The story at UF was a combination of a dynamic dean (Laura Rosenbury, now the President of Barnard College) and a state Republican Party that had not yet been overtaken by the anti-woke (or, as I prefer to call it, pro-coma) panic.  UF could soar in the ranking (up to a ceiling) because the rankings were perverse but predictable, and the dean made good choices that allowed the school to improve its actual quality even while playing the rankings game better than most.  Even so, the political winds in Florida (as well as President Rosenbury's departure) do not bode well for UF's future rankings.  But the bigger story is the emergence of instability.

Why does this matter?  Many students and their families have relied almost exclusively on the USNews rankings to choose where to go to school.  One young friend of mine in the early 2000's had no particular interest in going to an all-women's college, but her parents told her that she had no choice but to go to the highest-ranked college that would admit her; so off to Wellesley she went.  I even knew an entry-level law professor who chose between two offers by going to the #22 rather than the #28 law school, even though she acknowledged that everything about the #28 school felt better to her (other than the ranking).

As it happens, in the years since my friend made that foolish decision, the two school's rankings have reversed.  Again, however, that has generally not been the norm.  Students and others could be reasonably confident that, say, going to Harvard meant going to at worst a top-three law school and that going to Berkeley guaranteed being in the top 10.

In the last few years, however, a variety of factors have led USNews to change and re-change its methodology, with the result being that even the T14 rankings are all over the place.  This year, Cornell lost its coveted #13 spot (by one slot, and only due to a fluke, but still), and Harvard is now tied for fourth with ... Duke, which has spent the last forever in the #10-12 range.  Berkeley is the new #12.  In a private email, a colleague wrote:

I'm hoping that with what now looks like perennial changes, these rankings become increasingly irrelevant. No prudent prospective student decides to go to, say, the number 7 law school rather than the number 11 law school if it's random whether those schools will have flip-flopped in a couple of years when they're looking for a job.
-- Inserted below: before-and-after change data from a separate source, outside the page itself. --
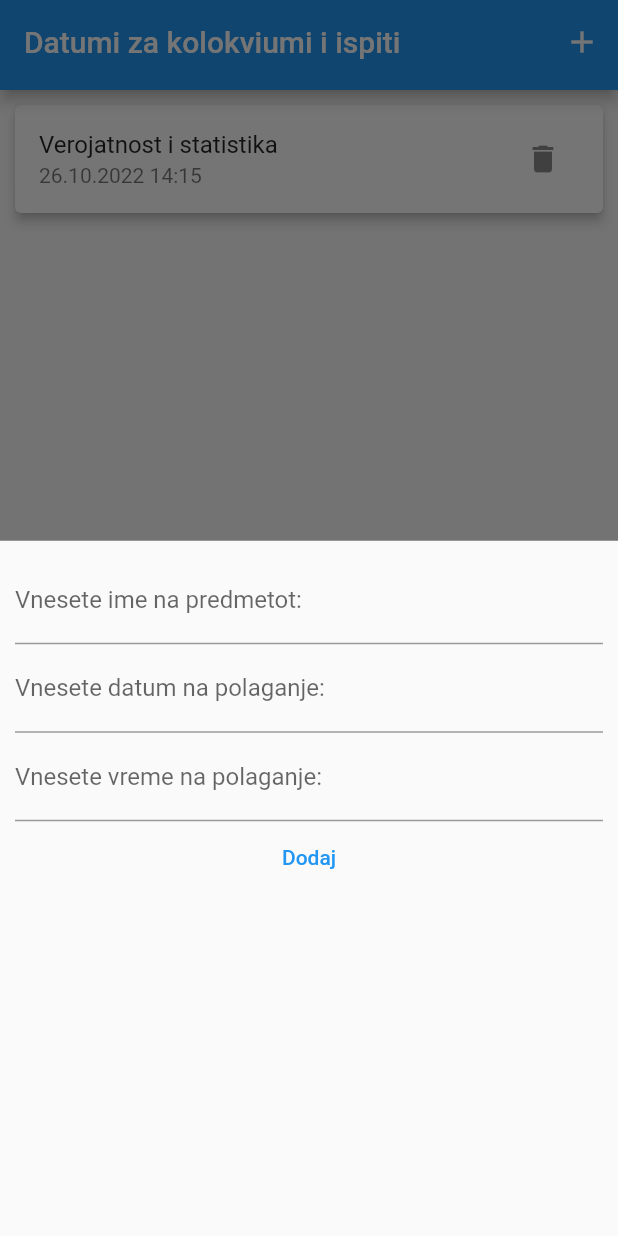
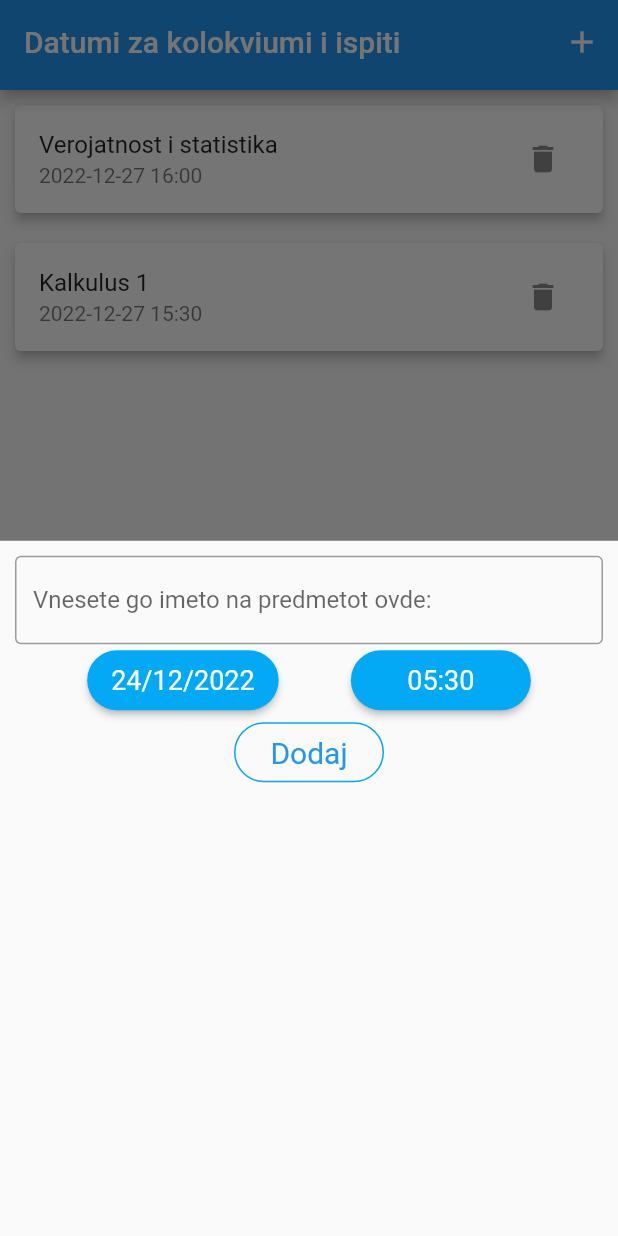
Before and after one commit to jordanovvvv/MIS_Lab3, a Flutter app: the screen it shows after launch, after a tap on the "delete" icon, after a tap on the "add" icon, on a phone screen of 412 x 824 dp. Run offline on Flutter 3.47's test engine with Material 2 defaults, Android fonts, the phone set to English and light mode, and no system bars; our stand-ins replace nanoid.

Commit message:
Third commit

```diff
--- a/lib/main.dart
+++ b/lib/main.dart
@@ -37,8 +37,9 @@ class MyHomePage extends StatefulWidget {
 class _MyHomePageState extends State<MyHomePage> {
 
   List<ListItem> _userItems = [
-    ListItem(id: "T1", naslov: "Algoritmi i podatocni strukturi", datum: "25.10.2022", vreme: "14:15"),
-    ListItem(id: "T2", naslov: "Verojatnost i statistika", datum: "26.10.2022", vreme: "14:15"),
+    ListItem(id: "T1", naslov: "Algoritmi i podatocni strukturi", datum: "2022-12-25", vreme: "14:15"),
+    ListItem(id: "T2", naslov: "Verojatnost i statistika", datum: "2022-12-27", vreme: "16:00"),
+    ListItem(id: "T3", naslov: "Kalkulus 1", datum: "2022-12-27", vreme: "15:30")
   ];
 
   void _addItemFunction(BuildContext ct) {
@@ -66,7 +67,7 @@ class _MyHomePageState extends State<MyHomePage> {
   Widget _createBody() {
     return Center(
       child: _userItems.isEmpty
-          ? Text("No elements")
+          ? Text("Nema elementi")
           : ListView.builder(
         itemBuilder: (ctx, index) {
           return Card(
--- a/lib/widgets/adaptive_flat_button.dart
+++ b/lib/widgets/adaptive_flat_button.dart
@@ -18,6 +18,26 @@ class AdaptiveFlatButton extends StatelessWidget {
         : TextButton(
       child: Text(text),
       onPressed: handler,
+      style: ButtonStyle(
+        textStyle: MaterialStateProperty.all(
+          const TextStyle(fontSize: 20),
+        ),
+        minimumSize: MaterialStateProperty.all(
+            const Size(100, 40)
+        ),
+        side: MaterialStateProperty.all(
+          const BorderSide(
+            color: Colors.lightBlue,
+            width: 1,
+          ),
+        ),
+        shape: MaterialStateProperty.all(
+            RoundedRectangleBorder(
+                borderRadius: BorderRadius.circular(30)
+            )
+        ),
+
+      ),
     );
   }
 
--- a/lib/widgets/nov_element.dart
+++ b/lib/widgets/nov_element.dart
@@ -1,9 +1,5 @@
 import 'package:flutter/material.dart';
 import 'package:nanoid/nanoid.dart';
-
-
-
-
 import '../model/list_item.dart';
 import 'adaptive_flat_button.dart';
 
@@ -17,8 +13,6 @@ class NovElement extends StatefulWidget {
 
 class _NovElementState extends State<NovElement> {
   final _naslovController = TextEditingController();
-  final _datumController = TextEditingController();
-  final _vremeController = TextEditingController();
 
   late String naslov;
   late String datum;
@@ -29,8 +23,8 @@ class _NovElementState extends State<NovElement> {
       return;
     }
     final vnesenNaslov = _naslovController.text;
-    final vnesenDatum = _datumController.text;
-    final vnesenoVreme = _vremeController.text;
+    final vnesenDatum = dateTime.toString().substring(0, 10);
+    final vnesenoVreme = dateTime.toString().substring(10, 16);
 
     if (vnesenNaslov.isEmpty || vnesenDatum .isEmpty || vnesenoVreme.isEmpty) {
       return;
@@ -40,10 +34,12 @@ class _NovElementState extends State<NovElement> {
     widget.addItem(newItem);
     Navigator.of(context).pop();
   }
-
+  DateTime dateTime = DateTime(2022, 12, 24, 5, 30);
 
   @override
   Widget build(BuildContext context) {
+    final hours = dateTime.hour.toString().padLeft(2, '0');
+    final minutes = dateTime.minute.toString().padLeft(2, '0');
     return Container(
 
       padding: EdgeInsets.all(10),
@@ -51,23 +47,96 @@ class _NovElementState extends State<NovElement> {
         children: [
           TextField(
             controller: _naslovController,
-              decoration: InputDecoration(labelText: "Vnesete ime na predmetot:"),
+            decoration: const InputDecoration(
+                border: OutlineInputBorder(),
+                labelText: "Vnesete go imeto na predmetot ovde: "
+            ),
             onSubmitted: (_) => _submitData(),
+          ),
+          Row(
+            mainAxisAlignment: MainAxisAlignment.spaceEvenly,
+            children: [
+              ElevatedButton(
+                  style: ButtonStyle(minimumSize: MaterialStateProperty.all(
+                      const Size(120, 40)
+                  ),
+                    shape: MaterialStateProperty.all(
+                        RoundedRectangleBorder(
+                            borderRadius: BorderRadius.circular(30)
+                        )
+                    ),
+                    backgroundColor: MaterialStateProperty.all(
+                        Colors.lightBlue
+                    ),
+                    textStyle: MaterialStateProperty.all(
+                      const TextStyle(fontSize: 18),
+                    ),
+
 
                   ),
-            TextField(
-              controller: _datumController,
-              decoration: InputDecoration(labelText: "Vnesete datum na polaganje:"),
-              onSubmitted: (_) => _submitData(),
+                  onPressed: () async {
+                    final date = await pickDate();
+                    if(date == null) return;
+
+                    setState(() {
+                      dateTime = date;
+                    });
+                  },
+                  child: Text('${dateTime.day}/${dateTime.month}/${dateTime.year}')
               ),
-            TextField(
-              controller: _vremeController,
-              decoration: InputDecoration(labelText: "Vnesete vreme na polaganje:"),
-              onSubmitted: (_) => _submitData(),
+              ElevatedButton(
+                  style: ButtonStyle(minimumSize: MaterialStateProperty.all(
+                      const Size(120, 40)
                   ),
+                    shape: MaterialStateProperty.all(
+                        RoundedRectangleBorder(
+                            borderRadius: BorderRadius.circular(30)
+                        )
+                    ),
+                    backgroundColor: MaterialStateProperty.all(
+                        Colors.lightBlue
+                    ),
+                    textStyle: MaterialStateProperty.all(
+                      const TextStyle(fontSize: 18),
+                    ),
+
+                  ),
+                  onPressed: () async {
+                    final time = await pickTime();
+                    if(time == null) return;
+
+                    final newDateTime = DateTime(
+                        dateTime.year,
+                        dateTime.month,
+                        dateTime.day,
+                        time.hour,
+                        time.minute
+                    );
+                    setState(() {
+                      dateTime = newDateTime;
+                    });
+                  },
+                  child: Text('$hours:$minutes')
+
+              ),
+            ],
+          ),
+
           AdaptiveFlatButton("Dodaj", _submitData)
         ],
       ),
     );
   }
+  Future<DateTime?> pickDate() => showDatePicker(
+      context: context,
+      initialDate: dateTime,
+      firstDate: DateTime(1900),
+      lastDate: DateTime(2100)
+  );
+  Future<TimeOfDay?> pickTime() => showTimePicker(
+      context: context,
+      initialTime: TimeOfDay(hour: dateTime.hour, minute: dateTime.minute)
+  );
+
+
 }
```
Lines whose indentation alone changed are shown as unchanged.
The net result of all this, then, could be that rankings will lose their salience.  I suspect, however, that it is more likely that we will see increasingly desperate and expensive attempts by schools to insure against unpleasant rankings outcomes, while students will ever more frantically shop themselves to schools in their own version of the transfer portal.  NIL's might never arrive in law (although I would never count out any insane outcome), but the arms race is just as intense, and there are scholarships and stipends to be had.

To be sure, there are clear downsides to a world in which there is little change in the haves and have-nots.  Some churn is good.  Unfortunately, in both college sports lol and school rankings, what has replaced rigidity is nothing short of chaos.  People are chasing dollars and rankings in increasingly wasteful ways, and there is no obvious mechanism to bring even a bit of sanity to these worlds.

As I noted at the beginning of Tuesday's column, however, there are much larger forces at work that will destroy universities very directly.  Sports and rankings are harmful in increasingly obvious ways, but they are nothing compared to what the Republicans would like to do to our entire system of higher education.  Stay tuned.